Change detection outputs
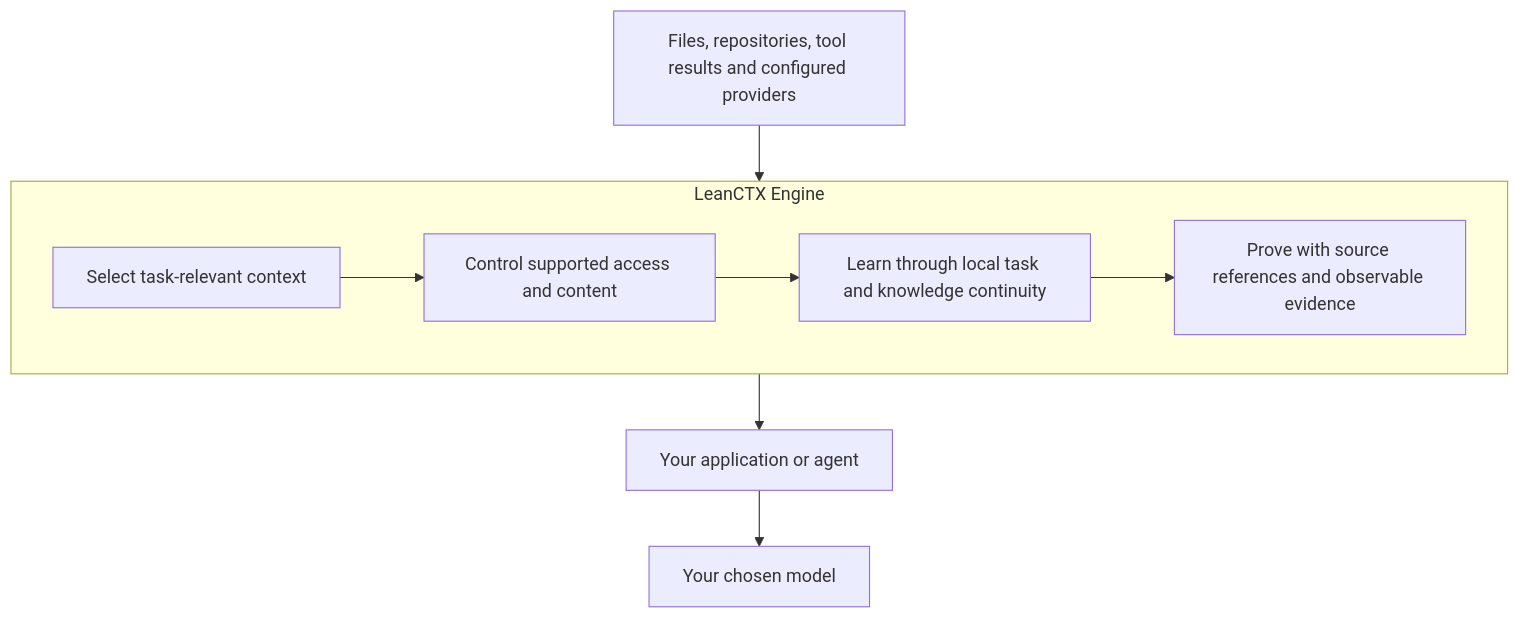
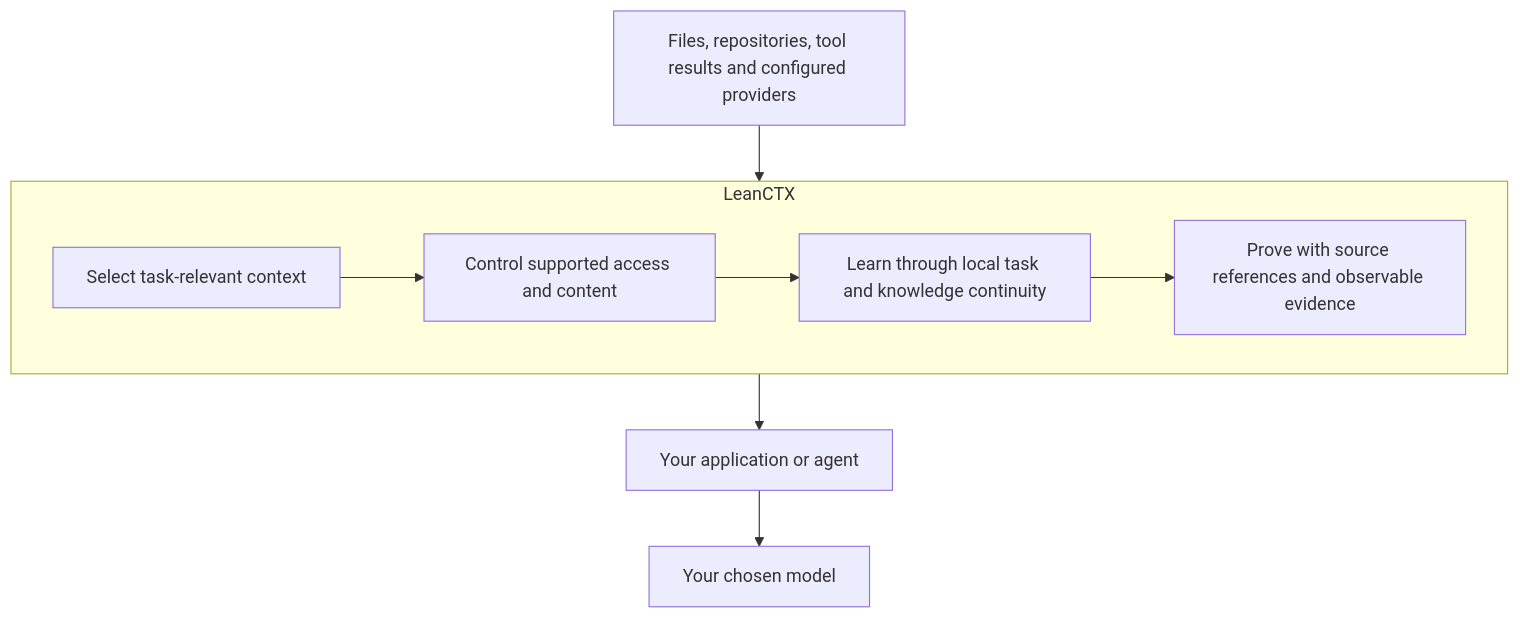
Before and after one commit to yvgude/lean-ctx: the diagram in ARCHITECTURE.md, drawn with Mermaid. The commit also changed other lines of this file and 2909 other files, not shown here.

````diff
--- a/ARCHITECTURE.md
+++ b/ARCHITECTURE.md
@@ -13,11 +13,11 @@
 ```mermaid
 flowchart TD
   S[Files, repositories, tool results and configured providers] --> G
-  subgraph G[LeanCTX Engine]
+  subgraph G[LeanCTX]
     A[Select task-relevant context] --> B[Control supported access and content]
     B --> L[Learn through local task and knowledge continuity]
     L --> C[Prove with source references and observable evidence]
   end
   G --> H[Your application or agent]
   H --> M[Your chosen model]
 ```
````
---
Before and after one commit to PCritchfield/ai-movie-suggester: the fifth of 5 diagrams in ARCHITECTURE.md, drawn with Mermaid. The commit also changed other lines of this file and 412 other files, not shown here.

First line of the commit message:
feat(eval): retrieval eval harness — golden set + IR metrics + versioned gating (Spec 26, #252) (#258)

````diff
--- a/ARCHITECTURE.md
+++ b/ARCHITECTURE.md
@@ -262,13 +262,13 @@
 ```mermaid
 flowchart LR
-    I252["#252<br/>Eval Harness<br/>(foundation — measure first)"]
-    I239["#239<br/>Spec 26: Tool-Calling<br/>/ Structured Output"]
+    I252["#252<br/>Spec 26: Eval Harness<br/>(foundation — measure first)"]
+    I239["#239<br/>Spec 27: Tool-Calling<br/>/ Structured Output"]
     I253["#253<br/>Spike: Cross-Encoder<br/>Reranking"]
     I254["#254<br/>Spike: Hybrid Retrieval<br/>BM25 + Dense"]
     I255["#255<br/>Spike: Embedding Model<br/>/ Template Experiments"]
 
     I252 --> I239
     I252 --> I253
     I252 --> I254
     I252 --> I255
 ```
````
---
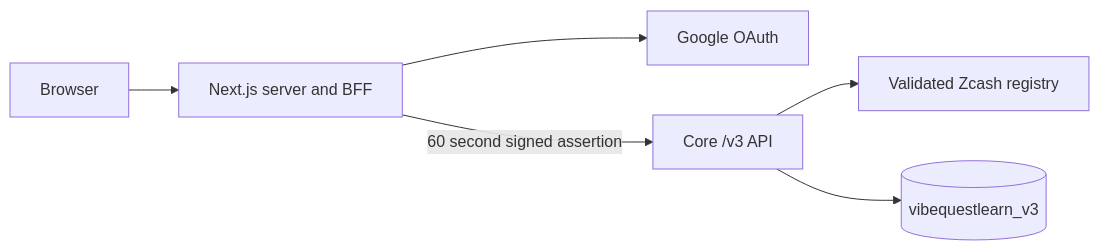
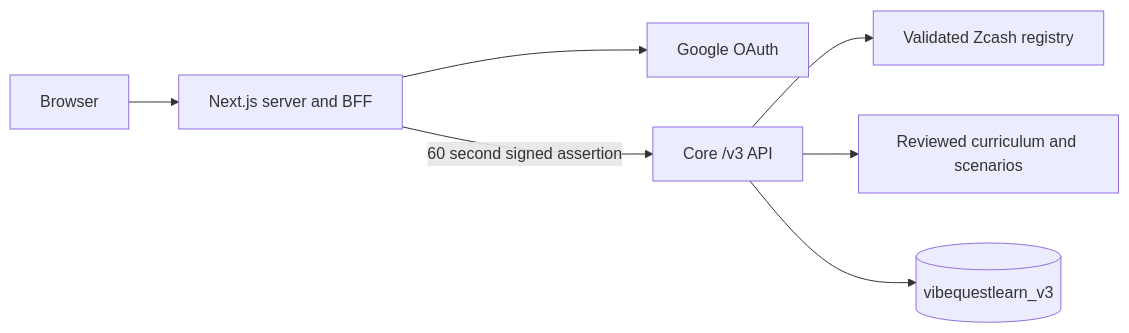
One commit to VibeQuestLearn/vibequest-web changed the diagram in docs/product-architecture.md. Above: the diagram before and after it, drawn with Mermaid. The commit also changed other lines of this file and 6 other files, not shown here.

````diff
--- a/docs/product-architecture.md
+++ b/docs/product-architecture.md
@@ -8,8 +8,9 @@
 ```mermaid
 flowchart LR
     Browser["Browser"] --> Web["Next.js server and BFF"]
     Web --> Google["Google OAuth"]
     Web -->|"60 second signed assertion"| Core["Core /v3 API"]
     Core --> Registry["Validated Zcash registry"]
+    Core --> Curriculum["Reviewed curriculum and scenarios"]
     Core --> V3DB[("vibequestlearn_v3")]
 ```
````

Task details
Tally the lines above with "Core", please; number only.

Answer for the task
4